Thursday, 22 November 2012

Colour-Coding: Make your MS easier to edit

Whether you're in the middle of your fiction project or you've completed several drafts, you may notice there’s something wrong with the characters: they all sound the same. Their dialogue is similarly structured, and you realise each needs an individual voice. Possibly they already have a catchphrase or two, but they require much more.

During your first draft this is tricky to implement while your creative urges are charging forward and your inner-editor tries skipping backwards to characterise the dialogue you've just written. When writing The Shadow Fabric, as is often advised for any first draft, I just got on with it. I wrote it all with my inner-editor's door closed.

One of my follow-up drafts was to tune in to each character's voice; to make sure they didn't sound like me. Because I knew they would – I wrote it. I created them. That was when I thought about colour-coding my character's dialogue segments.

Not only having developed detailed Character Bios (even for the incidental ones) where I'd listed their catchphrases, I decided that colour-coding would be the easiest way to identify who says what and how they say it. Please understand that whilst writing the first draft of my novel, I did not stop mid-flow to change the font colour; I went through it on draft No.4. And yes, throughout the whole manuscript... all 100,000 words of it.

It was time-consuming and quite labourious, but entirely worth the effort.

My main character's dialogue was in red, the next blue, then green, etc.

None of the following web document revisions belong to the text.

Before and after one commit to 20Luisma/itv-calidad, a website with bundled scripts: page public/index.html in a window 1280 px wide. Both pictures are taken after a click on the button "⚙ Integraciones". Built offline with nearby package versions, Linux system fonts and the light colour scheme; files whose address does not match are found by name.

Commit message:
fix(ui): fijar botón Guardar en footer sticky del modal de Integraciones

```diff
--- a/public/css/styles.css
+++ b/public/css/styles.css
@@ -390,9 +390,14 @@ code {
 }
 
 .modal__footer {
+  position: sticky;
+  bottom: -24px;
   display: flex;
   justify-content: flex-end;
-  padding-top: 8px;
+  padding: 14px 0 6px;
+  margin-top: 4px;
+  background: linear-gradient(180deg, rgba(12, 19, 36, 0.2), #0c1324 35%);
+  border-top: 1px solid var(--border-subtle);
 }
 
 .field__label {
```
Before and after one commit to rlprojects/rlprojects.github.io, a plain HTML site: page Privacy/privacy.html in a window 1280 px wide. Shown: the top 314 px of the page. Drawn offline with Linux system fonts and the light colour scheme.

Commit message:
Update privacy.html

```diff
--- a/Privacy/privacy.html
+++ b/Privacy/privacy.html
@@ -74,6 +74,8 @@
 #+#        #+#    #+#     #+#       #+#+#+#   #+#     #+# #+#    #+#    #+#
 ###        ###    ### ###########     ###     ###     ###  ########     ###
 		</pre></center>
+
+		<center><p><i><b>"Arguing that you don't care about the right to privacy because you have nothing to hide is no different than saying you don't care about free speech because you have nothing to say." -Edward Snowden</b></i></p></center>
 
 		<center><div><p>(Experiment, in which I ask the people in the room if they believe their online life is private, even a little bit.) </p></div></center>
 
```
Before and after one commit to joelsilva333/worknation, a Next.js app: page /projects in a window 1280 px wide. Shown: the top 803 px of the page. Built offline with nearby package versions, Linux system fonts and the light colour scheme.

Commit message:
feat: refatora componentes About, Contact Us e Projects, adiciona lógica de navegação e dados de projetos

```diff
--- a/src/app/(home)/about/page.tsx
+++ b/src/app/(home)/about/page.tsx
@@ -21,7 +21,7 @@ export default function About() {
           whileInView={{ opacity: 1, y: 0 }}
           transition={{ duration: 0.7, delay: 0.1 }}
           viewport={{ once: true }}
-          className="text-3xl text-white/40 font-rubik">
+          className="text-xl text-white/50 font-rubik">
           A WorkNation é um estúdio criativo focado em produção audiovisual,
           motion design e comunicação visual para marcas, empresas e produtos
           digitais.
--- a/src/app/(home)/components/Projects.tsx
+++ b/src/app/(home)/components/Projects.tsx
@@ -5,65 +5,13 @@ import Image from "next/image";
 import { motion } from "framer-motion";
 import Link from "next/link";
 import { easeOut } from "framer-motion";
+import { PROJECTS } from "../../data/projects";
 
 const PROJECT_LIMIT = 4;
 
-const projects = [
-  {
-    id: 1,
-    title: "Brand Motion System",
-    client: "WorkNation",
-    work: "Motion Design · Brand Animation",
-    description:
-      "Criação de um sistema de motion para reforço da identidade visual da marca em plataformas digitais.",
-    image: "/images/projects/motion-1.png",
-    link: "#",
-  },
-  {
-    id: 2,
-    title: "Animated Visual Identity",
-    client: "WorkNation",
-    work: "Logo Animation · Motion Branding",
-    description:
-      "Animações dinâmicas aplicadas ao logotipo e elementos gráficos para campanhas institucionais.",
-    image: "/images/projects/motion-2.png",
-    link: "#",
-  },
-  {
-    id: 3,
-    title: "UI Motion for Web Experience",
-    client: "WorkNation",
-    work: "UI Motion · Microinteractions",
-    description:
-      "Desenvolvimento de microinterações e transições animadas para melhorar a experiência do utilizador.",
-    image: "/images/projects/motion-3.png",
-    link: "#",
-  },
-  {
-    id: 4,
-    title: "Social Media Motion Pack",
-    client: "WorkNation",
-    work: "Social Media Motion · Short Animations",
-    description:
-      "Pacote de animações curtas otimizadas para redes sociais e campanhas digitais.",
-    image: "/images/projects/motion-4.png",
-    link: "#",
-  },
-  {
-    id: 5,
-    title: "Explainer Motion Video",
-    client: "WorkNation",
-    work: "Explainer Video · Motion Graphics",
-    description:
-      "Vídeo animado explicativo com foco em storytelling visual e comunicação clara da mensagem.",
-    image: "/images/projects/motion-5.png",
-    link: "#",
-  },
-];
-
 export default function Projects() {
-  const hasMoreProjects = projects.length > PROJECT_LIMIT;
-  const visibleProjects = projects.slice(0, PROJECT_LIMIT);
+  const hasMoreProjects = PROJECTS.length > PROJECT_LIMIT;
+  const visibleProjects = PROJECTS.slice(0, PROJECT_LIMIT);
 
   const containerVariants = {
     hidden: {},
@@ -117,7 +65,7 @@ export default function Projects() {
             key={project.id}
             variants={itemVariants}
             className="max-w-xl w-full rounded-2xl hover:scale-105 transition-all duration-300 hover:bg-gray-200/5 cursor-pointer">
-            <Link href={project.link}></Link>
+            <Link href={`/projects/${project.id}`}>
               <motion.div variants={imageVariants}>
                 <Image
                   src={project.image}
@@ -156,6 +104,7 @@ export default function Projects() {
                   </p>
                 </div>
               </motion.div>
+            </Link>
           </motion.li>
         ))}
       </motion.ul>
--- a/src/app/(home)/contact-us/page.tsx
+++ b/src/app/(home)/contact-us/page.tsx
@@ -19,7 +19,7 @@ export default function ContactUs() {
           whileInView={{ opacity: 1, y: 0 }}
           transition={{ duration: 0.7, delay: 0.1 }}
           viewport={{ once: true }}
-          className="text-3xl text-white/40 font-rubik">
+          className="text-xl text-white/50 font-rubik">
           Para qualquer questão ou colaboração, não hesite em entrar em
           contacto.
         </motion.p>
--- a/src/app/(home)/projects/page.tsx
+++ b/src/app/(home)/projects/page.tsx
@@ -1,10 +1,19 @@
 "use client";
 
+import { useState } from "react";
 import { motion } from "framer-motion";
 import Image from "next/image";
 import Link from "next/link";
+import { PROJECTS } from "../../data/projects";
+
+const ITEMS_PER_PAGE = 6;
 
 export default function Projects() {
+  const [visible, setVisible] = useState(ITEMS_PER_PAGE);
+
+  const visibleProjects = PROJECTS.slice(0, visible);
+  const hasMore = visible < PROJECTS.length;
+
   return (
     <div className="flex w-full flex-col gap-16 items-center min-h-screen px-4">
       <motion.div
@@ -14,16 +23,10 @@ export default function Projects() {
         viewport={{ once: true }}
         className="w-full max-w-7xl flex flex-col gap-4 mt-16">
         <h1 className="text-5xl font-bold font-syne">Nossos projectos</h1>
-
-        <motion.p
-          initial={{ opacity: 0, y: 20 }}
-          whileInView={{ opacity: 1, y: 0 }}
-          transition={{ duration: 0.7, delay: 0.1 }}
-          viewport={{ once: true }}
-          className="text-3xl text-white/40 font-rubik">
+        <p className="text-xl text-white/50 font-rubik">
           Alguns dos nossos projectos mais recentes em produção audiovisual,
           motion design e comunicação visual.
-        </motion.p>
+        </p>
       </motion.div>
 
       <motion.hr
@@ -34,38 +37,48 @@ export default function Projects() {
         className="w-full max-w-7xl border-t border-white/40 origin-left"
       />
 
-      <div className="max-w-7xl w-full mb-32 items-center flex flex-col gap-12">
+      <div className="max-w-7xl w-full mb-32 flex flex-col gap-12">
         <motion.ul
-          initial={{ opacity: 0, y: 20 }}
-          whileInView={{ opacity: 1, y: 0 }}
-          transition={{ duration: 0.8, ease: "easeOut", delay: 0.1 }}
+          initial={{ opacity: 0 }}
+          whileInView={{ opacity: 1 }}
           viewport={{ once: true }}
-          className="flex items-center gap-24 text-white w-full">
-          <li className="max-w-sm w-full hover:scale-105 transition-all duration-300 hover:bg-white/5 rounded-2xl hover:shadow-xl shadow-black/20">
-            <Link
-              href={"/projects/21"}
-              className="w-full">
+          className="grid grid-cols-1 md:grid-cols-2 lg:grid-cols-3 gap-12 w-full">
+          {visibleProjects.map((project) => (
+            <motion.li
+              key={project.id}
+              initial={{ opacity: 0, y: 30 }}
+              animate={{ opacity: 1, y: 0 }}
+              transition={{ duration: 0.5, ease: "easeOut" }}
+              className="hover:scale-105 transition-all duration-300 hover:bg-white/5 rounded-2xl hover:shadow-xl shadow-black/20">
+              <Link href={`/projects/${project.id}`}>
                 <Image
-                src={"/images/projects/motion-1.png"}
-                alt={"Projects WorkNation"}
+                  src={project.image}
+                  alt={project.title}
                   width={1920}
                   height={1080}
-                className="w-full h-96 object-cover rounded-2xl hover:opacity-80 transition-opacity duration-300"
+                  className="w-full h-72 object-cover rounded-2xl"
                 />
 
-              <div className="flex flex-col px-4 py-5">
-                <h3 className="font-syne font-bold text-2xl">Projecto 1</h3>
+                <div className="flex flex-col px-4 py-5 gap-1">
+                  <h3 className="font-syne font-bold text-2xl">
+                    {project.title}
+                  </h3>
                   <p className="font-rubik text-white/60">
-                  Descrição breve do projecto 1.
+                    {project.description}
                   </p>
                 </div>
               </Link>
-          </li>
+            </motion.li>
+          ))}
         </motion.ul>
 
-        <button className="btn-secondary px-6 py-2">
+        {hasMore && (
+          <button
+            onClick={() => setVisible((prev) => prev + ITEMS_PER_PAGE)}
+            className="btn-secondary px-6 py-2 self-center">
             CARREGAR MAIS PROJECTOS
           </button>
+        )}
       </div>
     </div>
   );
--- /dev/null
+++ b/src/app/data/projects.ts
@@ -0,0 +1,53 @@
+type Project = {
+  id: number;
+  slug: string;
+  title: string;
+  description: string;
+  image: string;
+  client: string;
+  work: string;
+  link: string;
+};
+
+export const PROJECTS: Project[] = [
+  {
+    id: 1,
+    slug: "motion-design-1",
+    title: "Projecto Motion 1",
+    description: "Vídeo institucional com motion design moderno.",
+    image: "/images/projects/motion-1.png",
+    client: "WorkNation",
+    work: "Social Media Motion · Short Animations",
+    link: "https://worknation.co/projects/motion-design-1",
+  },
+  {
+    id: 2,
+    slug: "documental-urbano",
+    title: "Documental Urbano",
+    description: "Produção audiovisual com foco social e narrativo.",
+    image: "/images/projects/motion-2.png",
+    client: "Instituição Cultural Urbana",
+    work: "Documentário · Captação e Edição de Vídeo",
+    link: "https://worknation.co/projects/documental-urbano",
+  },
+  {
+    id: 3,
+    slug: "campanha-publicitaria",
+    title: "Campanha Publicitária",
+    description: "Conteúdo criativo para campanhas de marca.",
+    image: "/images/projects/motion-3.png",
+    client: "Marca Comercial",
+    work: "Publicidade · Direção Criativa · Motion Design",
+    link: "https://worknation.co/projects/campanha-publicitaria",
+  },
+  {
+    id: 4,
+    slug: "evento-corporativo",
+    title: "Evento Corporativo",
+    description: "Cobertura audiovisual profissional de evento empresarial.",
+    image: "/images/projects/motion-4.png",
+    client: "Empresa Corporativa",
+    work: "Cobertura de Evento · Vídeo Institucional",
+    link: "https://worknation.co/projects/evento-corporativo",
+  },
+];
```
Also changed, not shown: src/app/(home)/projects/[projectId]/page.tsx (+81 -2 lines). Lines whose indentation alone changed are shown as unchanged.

This really helped in viewing their speech objectively, and when I printed off a hard copy I could see – at a glance – whose voice was whose. With that, I easily removed the author's voice.

This also aided in getting the punctuation right and making sure there was a balance of gesticulation and scene interaction. Also, you can scan for overused dialogue attributes, and eliminate those neighbouring adverbs which can weaken your otherwise snappy dialogue.

It has certainly sharpened my editing eye, and I know I'll be doing the same for my next novel... when I've finished editing this one. In applying this colour-coding technique, you too can make your subsequent drafts a lot less painful to edit.

Here's an example, taken from The Shadow Fabric:

Goodwin’s door opened, and there he stood. Smoke plumed about his head like a deformed halo.
“How are you?” He waved his cigar into the room.
All morning I’d practiced some kind of speech, to get the story out; to tell Goodwin of Victor’s family visit. Of course, faced with the only family I had, my tongue wouldn’t move. My lips twitched pathetically.
Goodwin’s eyes widened, the cigar halfway to his lips. “What’s up?” 
I collapsed into a leather chair.
“You don’t look yourself.” He circled the desk and sank into his chair. It creaked.
The words in my head were as swollen as my tongue. Finally, I managed, “Victor.”
He jerked his head back. “Everything OK with him?”
“Last night,” I sputtered, “we went to see his brother… Stanley’s dead.”
“What happened?” It was the first time I’d heard the man raise his voice. He pushed the stub of cigar into the ashtray and lit another.
“Victor’s fine.” I dragged my hand from forehead to chin, squeezing my jaw. I’d forgotten to shave. “As fine as anyone can be after watching their own brother die. He killed him.”
“Victor had a knife and Stanley had some black fabric. It came alive, Goodwin. I’ve never seen anything like it… It moved and took hold of Victor’s hand. It made him kill him.”
Goodwin was nodding, suggesting he actually understood me; he believed every word. I was conscious of pulling my top lip down with my teeth.
“The Shadow Fabric took Stanley away,” I added. “Folded around him and took the body.”
Goodwin’s thoughts wrinkled his forehead.
My fingernails continued to rake the stubble. “Never seen anything like it. Stanley’s body vanished into the shadows!”
“Leo, everything’s going to be OK.”

Your comments are always appreciated, thanks.

Author photo (c)Christopher Shoebridge
Mark Cassell lives in a rural part of the UK with his wife and a number of animals. He often dreams of dystopian futures, peculiar creatures, and flitting shadows. Primarily a horror writer, his steampunk, fantasy, and SF stories have featured in several anthologies and ezines.

His debut novel, The Shadow Fabric, is a supernatural story and is available from Amazon.

Twitter: @Mark_Cassell Facebook:


  1. I do a similar thing. During one of my edits, I copy the comments of each character and paste them to their notes page. I can easily spot any inconsistencies in their speech, or if they sound the same. :)

    1. Nice idea. I've read many books where characters have sounded the same. Sometimes even the big names are guilty... I wonder if they get a bit lazy. :-/